Work instruction:
Could you copy the data that follows exactly as written, but drop the pictures?

● ● ●

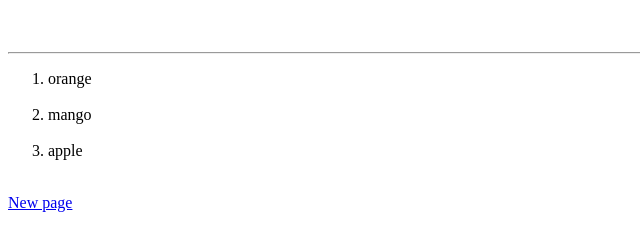
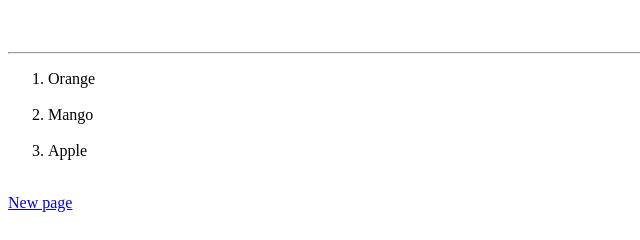
Before and after one commit to sudeshnakhedekar/hello, a plain HTML site: page index.html in a window 1280 px wide. Shown: the part 404-644 px from the top of the page, 0-640 px from the left. Drawn offline with Linux system fonts and the light colour scheme.

Commit message:
Third commit

```diff
--- a/index.html
+++ b/index.html
@@ -24,9 +24,9 @@
   <br>
    <br><hr>
    <ol>
- 	<li>orange</li> <br>
- 	<li>mango</li> <br>
- 	<li>apple</li> <br>
+ 	<li>Orange</li> <br>
+ 	<li>Mango</li> <br>
+ 	<li>Apple</li> <br>
  </ol>
  <a href=" new page.html ">New page </a>
 </body>
```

● ● ●

Answer space:
Before and after one commit to sudeshnakhedekar/hello, a plain HTML site: page index.html in a window 1280 px wide. Shown: the part 404-644 px from the top of the page, 0-640 px from the left. Drawn offline with Linux system fonts and the light colour scheme.

Commit message:
Third commit

```diff
--- a/index.html
+++ b/index.html
@@ -24,9 +24,9 @@
   <br>
    <br><hr>
    <ol>
- 	<li>orange</li> <br>
- 	<li>mango</li> <br>
- 	<li>apple</li> <br>
+ 	<li>Orange</li> <br>
+ 	<li>Mango</li> <br>
+ 	<li>Apple</li> <br>
  </ol>
  <a href=" new page.html ">New page </a>
 </body>
```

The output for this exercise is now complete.